By Cindy Schwartz
Group Manager, Recruitment Solutions
& Contributing Writer at Quantum
With 50 years’ experience recruiting top talent for our clients, our recruiters at Quantum have seen it all!
While we’re sure that candidates come into our offices with the best of intentions, interviews don’t always play out the way you’d expect.
Ultimately, as one of our candidates, we want to help you succeed in finding your dream job, and your preparedness increases the likelihood that we can do just that – matching you with one of the outstanding clients we represent.
Many recruitment blogs out there tout the more obvious interview missteps, such as arriving late, chewing gum, and having your cell phone ring during the exchange. However, there is more to consider. Our Montreal team shares some of the less obvious faux-pas of the interviewing game.
Leggings or jeans are not appropriate for a corporate interview. EVER. We’ve heard it a million times – that you are wearing them now, but you would never wear them to an interview with our client. What does that imply to the recruiter sitting across the desk from you? It sends the distinct message that you don’t value the role that he/she plays in your job search. Remember your interview with a recruiter is an interview that counts. Always dress for success, as the impression you leave on us is the impression that our client, who trusts us, receives second-hand.
Try to come into an interview smelling as neutral as possible. Perfume, especially too much, can be just as offensive as smelling like body odour. One recruiter recently recounted that she had to interrupt an interview with a great candidate to open the door, because the overwhelming smell of her perfume was giving her a migraine and she literally couldn’t breathe!
It’s not just what you say
The way you interact with the recruiter physically says a lot. The ideal posture? Sit back in your chair and act as natural as possible. Don’t inch forward and put your elbows on the desk, and be mindful not to start playing with items that don’t belong to you. (Yes, it happens!) Also, be a dear and don’t leave your half empty coffee on our desk. (Unless you bring us a latte too! ?)
Be more discreet
There is a time and place for everything – and that includes telephone interviews. Don’t take calls for alternative employment while sitting at the desk of your current job. We had a candidate recount how much he hated his boss, who happened to be in the office next door and heard everything! (P.S. He got fired.)
Schedule calls on your lunch or, if you must, step into a more private space. You should also send applications exclusively from your personal e-mail account. Talking about personal, always keep the conversation as professional as possible. Whether on the phone or in person, an interview is not the appropriate occasion to discuss your love life or your messy divorce.
Set and present realistic expectations
Come to an interview having done your research on what your value is within the market.

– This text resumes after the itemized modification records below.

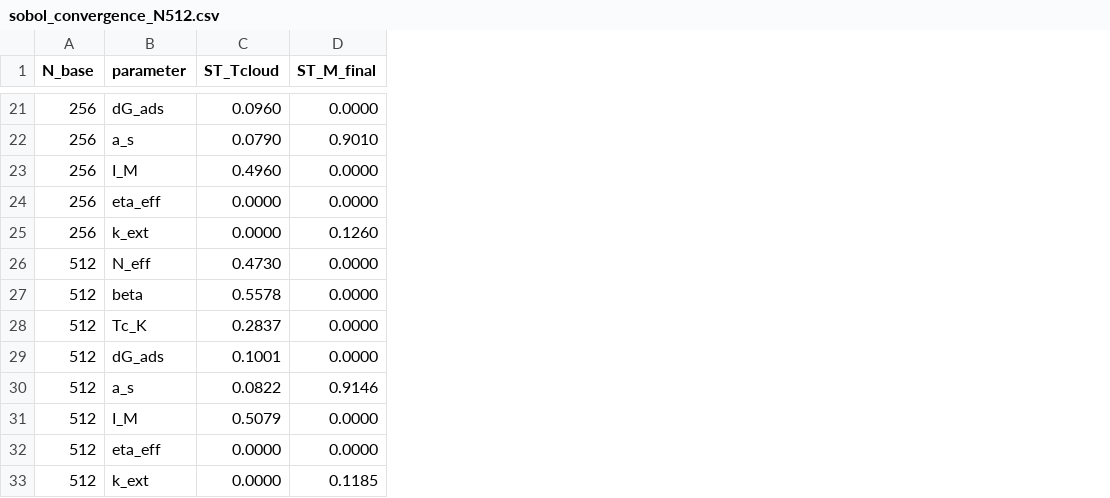
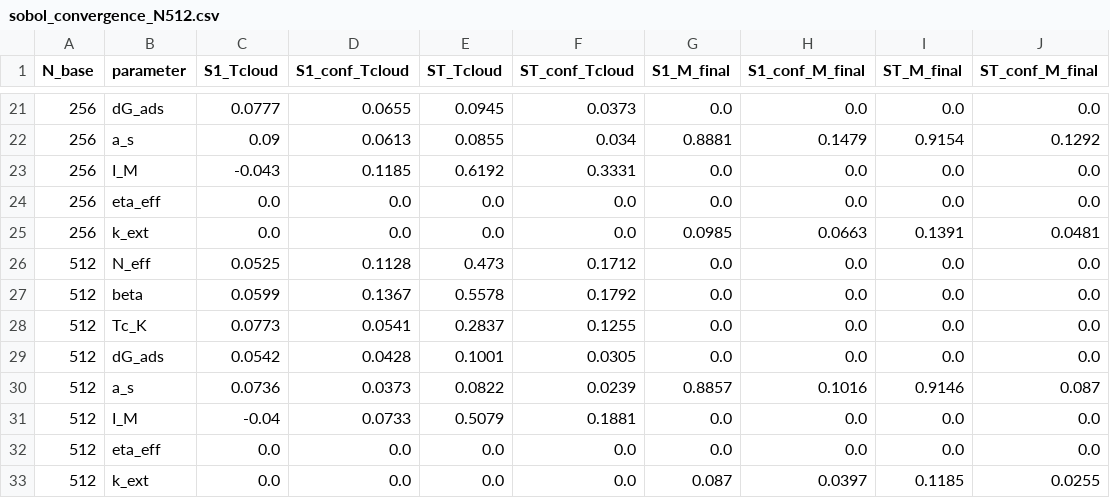
Before and after one commit to sircalch/llps-tau-2d-nanomaterials, a CSV file: data/sobol_convergence_N512.csv, drawn as a sheet; only a part is shown, gaps mark what is left out; addresses are those after the commit; the diff covers the shown part only; the diff names each change by its address in the sheet, - before the commit and + after, or states it on an @@ line.

```diff
--- a/data/sobol_convergence_N512.csv
+++ b/data/sobol_convergence_N512.csv
+column C (S1_Tcloud), rows 21-33: 0.0777 | 0.09 | -0.043 | 0.0 | 0.0 | 0.0525 | 0.0599 | 0.0773 | 0.0542 | 0.0736 | -0.04 | 0.0 | 0.0
+column D (S1_conf_Tcloud), rows 21-33: 0.0655 | 0.0613 | 0.1185 | 0.0 | 0.0 | 0.1128 | 0.1367 | 0.0541 | 0.0428 | 0.0373 | 0.0733 | 0.0 | 0.0
+column F (ST_conf_Tcloud), rows 21-33: 0.0373 | 0.034 | 0.3331 | 0.0 | 0.0 | 0.1712 | 0.1792 | 0.1255 | 0.0305 | 0.0239 | 0.1881 | 0.0 | 0.0
+column G (S1_M_final), rows 21-33: 0.0 | 0.8881 | 0.0 | 0.0 | 0.0985 | 0.0 | 0.0 | 0.0 | 0.0 | 0.8857 | 0.0 | 0.0 | 0.087
+column H (S1_conf_M_final), rows 21-33: 0.0 | 0.1479 | 0.0 | 0.0 | 0.0663 | 0.0 | 0.0 | 0.0 | 0.0 | 0.1016 | 0.0 | 0.0 | 0.0397
+column J (ST_conf_M_final), rows 21-33: 0.0 | 0.1292 | 0.0 | 0.0 | 0.0481 | 0.0 | 0.0 | 0.0 | 0.0 | 0.087 | 0.0 | 0.0 | 0.0255
-E21 (ST_Tcloud): 0.0960
+E21 (ST_Tcloud): 0.0945
-I21 (ST_M_final): 0.0000
+I21 (ST_M_final): 0.0
-E22 (ST_Tcloud): 0.0790
+E22 (ST_Tcloud): 0.0855
-I22 (ST_M_final): 0.9010
+I22 (ST_M_final): 0.9154
-E23 (ST_Tcloud): 0.4960
+E23 (ST_Tcloud): 0.6192
-I23:I24 (ST_M_final): 0.0000
+I23:I24 (ST_M_final): 0.0
-E24:E25 (ST_Tcloud): 0.0000
+E24:E25 (ST_Tcloud): 0.0
-I25 (ST_M_final): 0.1260
+I25 (ST_M_final): 0.1391
-E26 (ST_Tcloud): 0.4730
+E26 (ST_Tcloud): 0.473
-I26:I29 (ST_M_final): 0.0000
+I26:I29 (ST_M_final): 0.0
-I31:I32 (ST_M_final): 0.0000
+I31:I32 (ST_M_final): 0.0
-E32:E33 (ST_Tcloud): 0.0000
+E32:E33 (ST_Tcloud): 0.0
```
Also changed, not shown: 38 edited cells elsewhere in this file, data/sobol_indices_N512.csv, 8 other files.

If you just graduated, don’t expect a role in management or a job that pays 10-20K over your market range. Suggesting the unreasonable will come across as professionally inexperienced and naive. (Similarly, don’t deliberately exaggerate or attempt to mislead the interviewer. Good recruiters are excellent detectives and can smell a lie from a mile away.)
Final thoughts and considerations
- Coming in as prepared as possible can really go a long way to making a favourable impression and helps recruiters understand better what you are looking for.
- Relax, be yourself, and be prepared to tell us your story in your own words, without following along on your résumé.
- Be clear on what you have to offer and what is unique about your profile. Tell us what makes you great at what you do.
- Showing up on time, with motivation, passion and concrete examples that back up your skills, makes you a dream candidate! Dream candidates get dream jobs.
- Flexibility opens doors. Considering an opportunity that you were not initially seeking may lead to a rewarding employment experience.
Building a relationship with an experienced recruiter is worthwhile and can lead to connections that you might not have access to on your own. The first step is to apply to one of our jobs.